THE MASSIVE flooding now plaguing the West largely could have been prevented by a federal government that had the technology, methodology, data and expertise to do so, but for a variety of bureaucratic reasons, chose not to.

The National Weather Service bombarded us all winter with the news that the snowfall in the mountains was of record proportions and in some areas was two, three, and four times the normal fall. While there was ample warning of an impending disaster, little or nothing was done in Washington to plan any action to deal with the tens of millions of dollars of damage now being done.

Gerald Williams, chief National Weather Service hydrologist at Salt Lake City, said last week that the government does not have enough snow and runoff guages in the Rocky Mountains to quickly predict a sudden and serious snow melt.

Yet the tools and expertise were there:

* The NASA satellite photos were clear, detailed and encompassed the areas of snow melt concern. Additional data could have been provided by NASA U-2 or U. S. Air Force SR- 71 photographic overflights.

* The U.S. Geological Survey had available maps of the areas of concern, of sufficient detail and the scale required for snow melt measurement and analysis.

* The Defense Mapping Agency and the CIA have excellent photogrammetic capabilities which could have been used to accurately measure and compute the amount of snow and the attendant amount of run-off water that would come from such snow packs. The lay of the snow in the mountains and the streams to which the water would flow could also easily have been determined. With the flow computed, areas of flooding could have been predicted.

* Within the federal establishment, there already exists the computor capacity to process and analyze the data required for this task.

* Local, state, and federal agencies had detailed knowledge of the geology of the affected area; the areas of erosion and silting were well known from previous rains and snow melts. Chronic problems that exist on Slide Mountain and the Wasatch range were also well known.

Why then was not this talent, expertise and equipment organized and applied to the problem? Why was there no master plan of action? Why was there little or no warning of disaster to those concerned?

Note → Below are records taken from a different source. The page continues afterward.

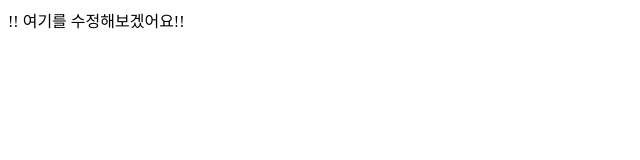
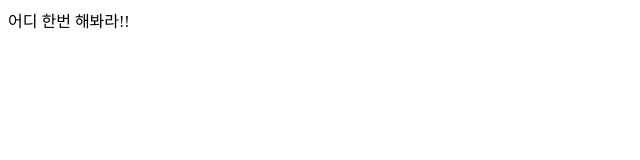
Before and after one commit to devhyotoshi/github-crash-test, a plain HTML site: page index.html in a window 1280 px wide. Shown: the full height of the page, 0-640 px from the left. Drawn offline with Linux system fonts and the light colour scheme.

Commit message:
Update text in index.html

```diff
--- a/index.html
+++ b/index.html
@@ -6,6 +6,6 @@
     <title>Document</title>
   </head>
   <body>
-    <div>!! 여기를 수정해보겠어요!!</div>
+    <div>어디 한번 해봐라!!</div>
   </body>
 </html>
```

From my experience of over 40 years within the federal establishment, experts from the cited organizations would have been willing, even eager, to give their talents to spare the suffering and damage done to our western states.

The fault lies with management in the federal executive and with the Congress that did not encourage, order, or legislate such cooperation. Each organization went its separate and uncoordinated way. The National Weather Service relied mainly on ground observations rather than using space age techniques developed by the intelligence agencies, NASA and the Department of Defense. As a result of this lack of coordination and cooperation, cities and towns had little or no warning of impending diaster, although the areas and the magnitude of the damage could have been accurately predicted.

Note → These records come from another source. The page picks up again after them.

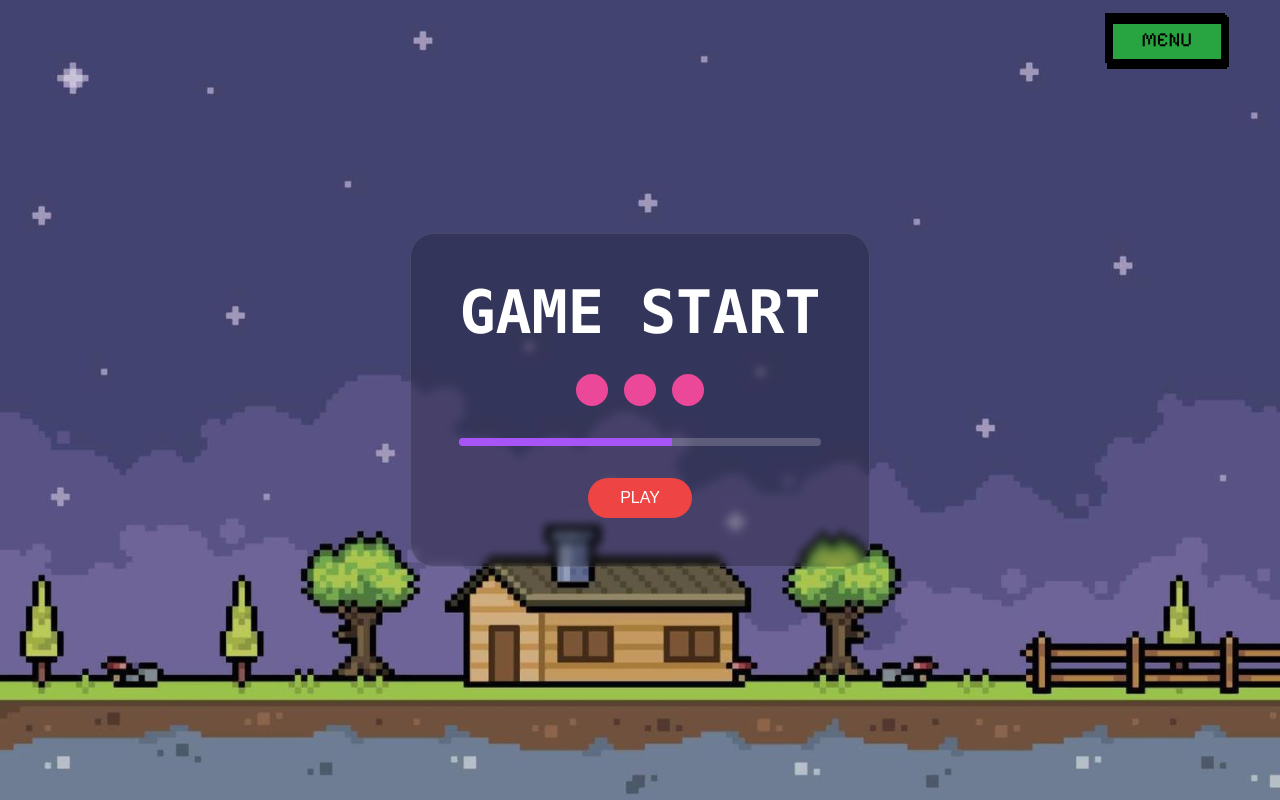
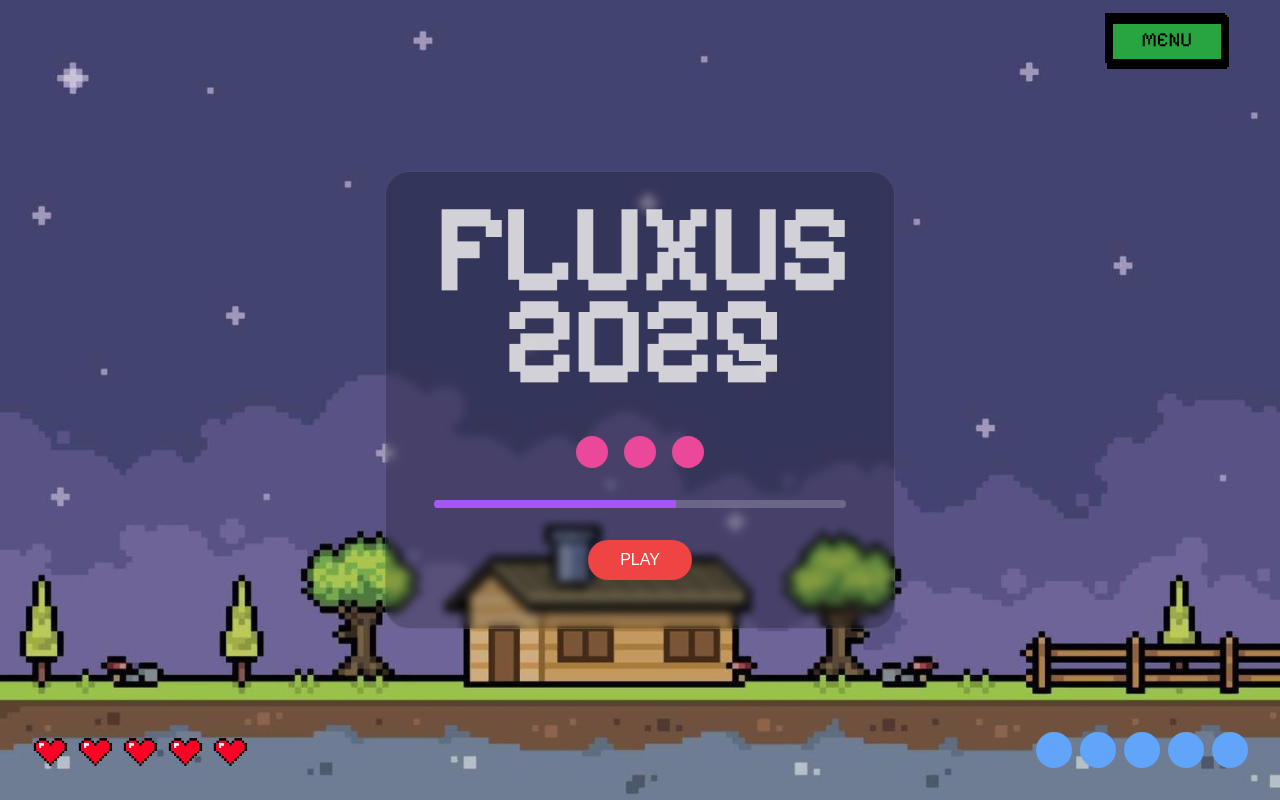
Before and after one commit to JaiPannu-IITI/Fluxus24, a Next.js app: page / in a window 1280 px wide. Built offline with nearby package versions, Linux system fonts and the light colour scheme.

Commit message:
landing page fix

```diff
--- a/src/components/landingpage/main.jsx
+++ b/src/components/landingpage/main.jsx
@@ -130,7 +130,8 @@
 
 import { useState, useEffect, useRef } from "react"
 import { motion, AnimatePresence } from "framer-motion"
-
+import GlitchyTitle from "../main/title"
+import Image from 'next/image';
 const GameInterface = () => {
   const [gameStarted, setGameStarted] = useState(false)
   const [progress, setProgress] = useState(0)
@@ -168,7 +169,8 @@ const GameInterface = () => {
               className="absolute inset-0 flex flex-col items-center justify-center"
             >
               <div className="bg-black/20 backdrop-blur-sm rounded-3xl p-12 border border-white/10 space-y-8">
-                <h1 className="text-6xl font-bold text-white text-center font-mono">GAME START</h1>
+                           <div className=" flex flex-col items-center justify-center"><GlitchyTitle fontSize="text-[125px]">FLUXUS</GlitchyTitle>
+<GlitchyTitle fontSize="text-[125px]">2025</GlitchyTitle></div>
                 <div className="flex justify-center gap-4">
                   <div className="w-8 h-8 bg-pink-500 rounded-full" />
                   <div className="w-8 h-8 bg-pink-500 rounded-full" />
@@ -179,6 +181,7 @@ const GameInterface = () => {
                 </div>
                 <div className="flex gap-4 justify-center">
                   <button onClick={handleStart} className="bg-red-500 hover:bg-red-600 text-white px-8 py-2 rounded-full">PLAY</button>
+                  {/* <button className="bg-yellow-500 hover:bg-yellow-600 text-white px-8 py-2 rounded-full">MENU</button> */}
                 </div>
               </div>
             </motion.div>
@@ -195,6 +198,15 @@ const GameInterface = () => {
             </div>
           </div>
         )}
+           <div className="absolute bottom-8 left-8 flex gap-2">           {[...Array(5)].map((_, i) => (
+             <Image key={i} src="/bg/heart1.png" alt="Red Square" className=" -mx-1" width={45} height={45} />
+          ))}
+        </div>
+        <div className="absolute bottom-8 right-8 flex gap-2">
+          {[...Array(5)].map((_, i) => (
+            <div key={i} className="w-9 h-9 rounded-[50%] bg-blue-400 rotate-45" />
+          ))}
+       </div>
       </div>
     </div>
   )
```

It seems strange that in matters involving the national security outside our borders -- such as landing the Marines in Lebanon, or removing troops from the Sinai in implementing the Camp David accords -- task forces are organized with experts from the various agencies detached from their regular duties and assigned to aid in the planning and execution of a particular mission.

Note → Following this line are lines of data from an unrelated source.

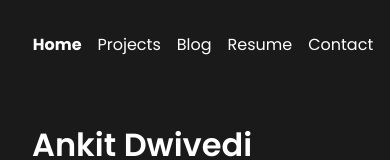
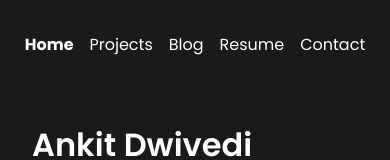
Before and after one commit to dwivedi-ai/dwivedi-ai.github.io, a website: page public/index.html in a window 390 px wide. Shown: the top 160 px of the page. Drawn offline with nearby package versions, Linux system fonts and the light colour scheme.

Commit message:
fixed some alignment

```diff
--- a/public/css/home.css
+++ b/public/css/home.css
@@ -266,6 +266,11 @@ body {
         font-size: 0.6rem;
     }
 
+    /* make the first li from inside the ul as margin-left 0 */
+    .nav ul > li:first-child {
+        margin-left: 0rem;
+    }
+
     .footer {
         font-size: 0.8rem;
     }
--- a/public/css/posts.css
+++ b/public/css/posts.css
@@ -176,6 +176,9 @@ p img {
     .experience p {
         font-size: 0.6rem;
     }
+    .nav ul > li:first-child {
+        margin-left: 0rem;
+    }
     .footer {
         font-size: 0.8rem;
     }
```
Also changed, not shown: public/images/close.svg (added), public/images/menu.svg (added), public/images/up.svg (added).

I am convinced that had a task force of experts been organized to report directly to the president and the Congress, the material damage to the western states and the loss of life could have been substantially controlled and reduced.

There were many options:

* The U.S. Army Engineers had experts in the construction of levees, the channelization of water, and flood and mud control problems. Earth-moving equipment could have been pre-positioned in the flood prone areas. Sand could also have been positioned for bagging. The data on water flow in the streams and rivers was comprehensive.

* The Tennessee Valley Authority has developed an elaborate teleconferencing system for drawing down dams and reservoirs to contain heavy run-offs from rains and snows. Their model could easily have been adapted.

* The U.S. Army has tons of aging explosives that it is willing to use on worthwhile projects. On advice from expert photo interpreters, geologists, and hydrologists, channels could have been blasted or mud holding or trapping areas created.

* There are many local, state, and academic organizations possessing additional knowledge and equipment that could have been brought to bear on the problem. At the very least, state road crews, private construction contractors and the National Guard should have been fully mobilized as if for a catastrophic blizzard.

The amount of money and effort expended on the creation of a task force would have been minimal compared to the cost to the federal government in loans and aid to disaster victims. And this does not take into account the pain and suffering that the victims would have been spared.

We have learned much from this year's experience. But meteorologists have warned that we might experience record snowfalls for the next three years. It's not too early, therefore, to start planning for the creation of a national task force provided with the best of data and equipment, and staffed by the finest state, federal, and academic experts.